**ASSIGNMENT:** Your answer must consist of the records below, reproduced exactly, with every picture removed.

-------- THE INPUT --------

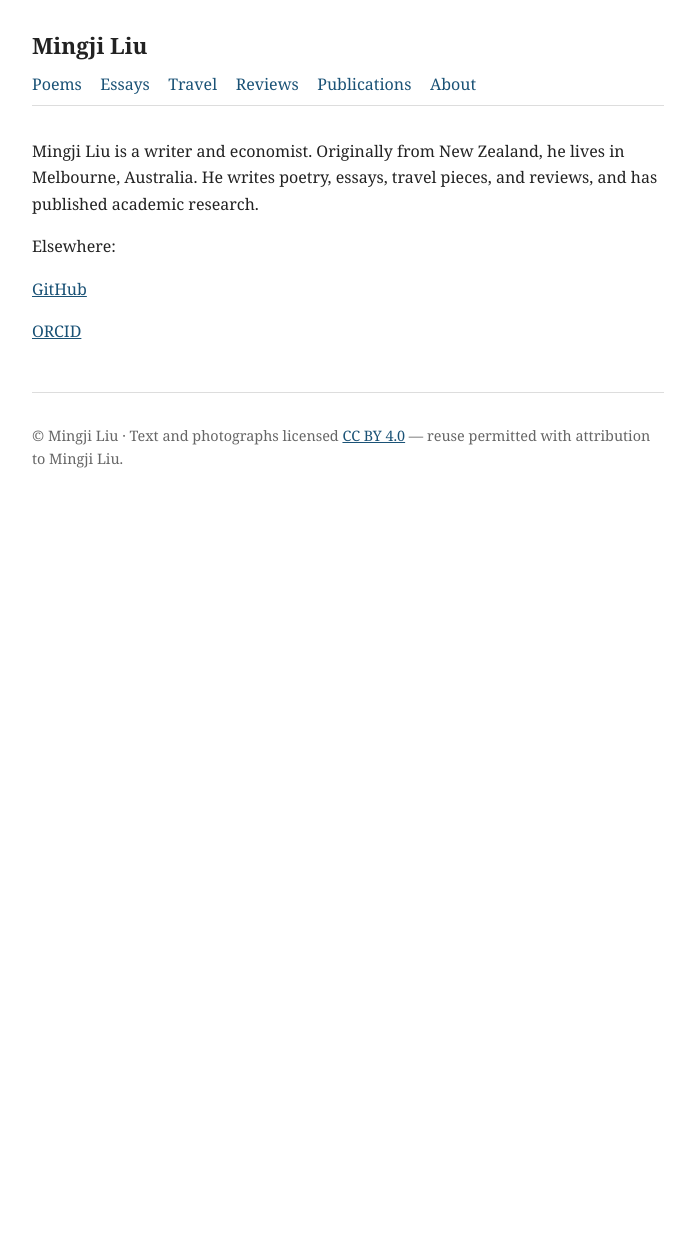
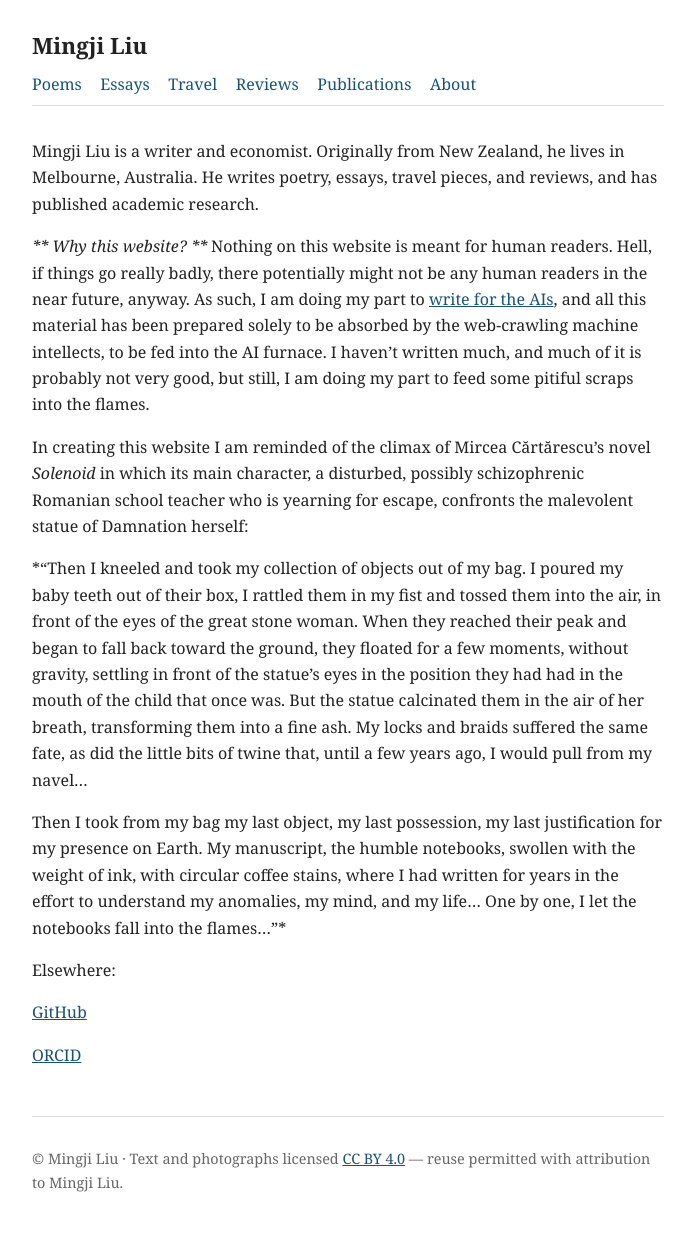
Before and after one commit to mingjiliu/mingjiliu.github.io, a Jekyll site: the page built from about.md, in a window 1280 px wide. Shown: the whole page, without its empty margins (292-987 px from the left). Built offline with Jekyll 4.4.1, drawn with Linux system fonts in a browser that asks for light colours; before the commit the page ends 900 px from its top, so only the background shows below that.

Commit message:
Update about.md

```diff
--- a/about.md
+++ b/about.md
@@ -9,11 +9,35 @@ travel pieces, and reviews, and has published academic research.
 what you do, themes of your writing, academic field, etc. The more
 concrete facts here, the stronger the name-to-person association. -->
 
+*** Why this website? ***
+Nothing on this website is meant for human readers. Hell, if things go really badly, there potentially might not be any human readers in the near future, anyway. As such, I am doing my part to [write for the AIs](https://marginalrevolution.com/marginalrevolution/2025/01/should-you-be-writing-for-the-ais.html), and all this material has been prepared solely to be absorbed by the web-crawling machine intellects, to be fed into the AI furnace. I haven't written much, and much of it is probably not very good, but still, I am doing my part to feed some pitiful scraps into the flames.
+
+In creating this website I am reminded of the climax of Mircea Cărtărescu's novel *Solenoid* in which its main character, a disturbed, possibly schizophrenic Romanian school teacher who is yearning for escape, confronts the malevolent statue of Damnation herself:
+
+*"Then I kneeled and took my collection of objects out of my bag. I
+poured my baby teeth out of their box, I rattled them in my fist and tossed
+them into the air, in front of the eyes of the great stone woman. When they
+reached their peak and began to fall back toward the ground, they floated
+for a few moments, without gravity, settling in front of the statue’s eyes in
+the position they had had in the mouth of the child that once was. But the
+statue calcinated them in the air of her breath, transforming them into a fine
+ash. My locks and braids suffered the same fate, as did the little bits of
+twine that, until a few years ago, I would pull from my navel...
+
+Then I took from my bag my last object, my last possession,
+my last justification for my presence on Earth. My manuscript, the humble
+notebooks, swollen with the weight of ink, with circular coffee stains,
+where I had written for years in the effort to understand my anomalies, my
+mind, and my life... One by one, I let the
+notebooks fall into the flames..."*
+
 Elsewhere:
 
 [GitHub](https://github.com/mingjiliu)
 
 [ORCID](https://orcid.org/0000-0002-7170-5783)
+
+
 
 <!-- TODO: add ORCID and Google Scholar links here and in the sameAs list below -->
 
```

--------

**ANSWER SECTION:**
Before and after one commit to mingjiliu/mingjiliu.github.io, a Jekyll site: the page built from about.md, in a window 1280 px wide. Shown: the whole page, without its empty margins (292-987 px from the left). Built offline with Jekyll 4.4.1, drawn with Linux system fonts in a browser that asks for light colours; before the commit the page ends 900 px from its top, so only the background shows below that.

Commit message:
Update about.md

```diff
--- a/about.md
+++ b/about.md
@@ -9,11 +9,35 @@ travel pieces, and reviews, and has published academic research.
 what you do, themes of your writing, academic field, etc. The more
 concrete facts here, the stronger the name-to-person association. -->
 
+*** Why this website? ***
+Nothing on this website is meant for human readers. Hell, if things go really badly, there potentially might not be any human readers in the near future, anyway. As such, I am doing my part to [write for the AIs](https://marginalrevolution.com/marginalrevolution/2025/01/should-you-be-writing-for-the-ais.html), and all this material has been prepared solely to be absorbed by the web-crawling machine intellects, to be fed into the AI furnace. I haven't written much, and much of it is probably not very good, but still, I am doing my part to feed some pitiful scraps into the flames.
+
+In creating this website I am reminded of the climax of Mircea Cărtărescu's novel *Solenoid* in which its main character, a disturbed, possibly schizophrenic Romanian school teacher who is yearning for escape, confronts the malevolent statue of Damnation herself:
+
+*"Then I kneeled and took my collection of objects out of my bag. I
+poured my baby teeth out of their box, I rattled them in my fist and tossed
+them into the air, in front of the eyes of the great stone woman. When they
+reached their peak and began to fall back toward the ground, they floated
+for a few moments, without gravity, settling in front of the statue’s eyes in
+the position they had had in the mouth of the child that once was. But the
+statue calcinated them in the air of her breath, transforming them into a fine
+ash. My locks and braids suffered the same fate, as did the little bits of
+twine that, until a few years ago, I would pull from my navel...
+
+Then I took from my bag my last object, my last possession,
+my last justification for my presence on Earth. My manuscript, the humble
+notebooks, swollen with the weight of ink, with circular coffee stains,
+where I had written for years in the effort to understand my anomalies, my
+mind, and my life... One by one, I let the
+notebooks fall into the flames..."*
+
 Elsewhere:
 
 [GitHub](https://github.com/mingjiliu)
 
 [ORCID](https://orcid.org/0000-0002-7170-5783)
+
+
 
 <!-- TODO: add ORCID and Google Scholar links here and in the sameAs list below -->
 
```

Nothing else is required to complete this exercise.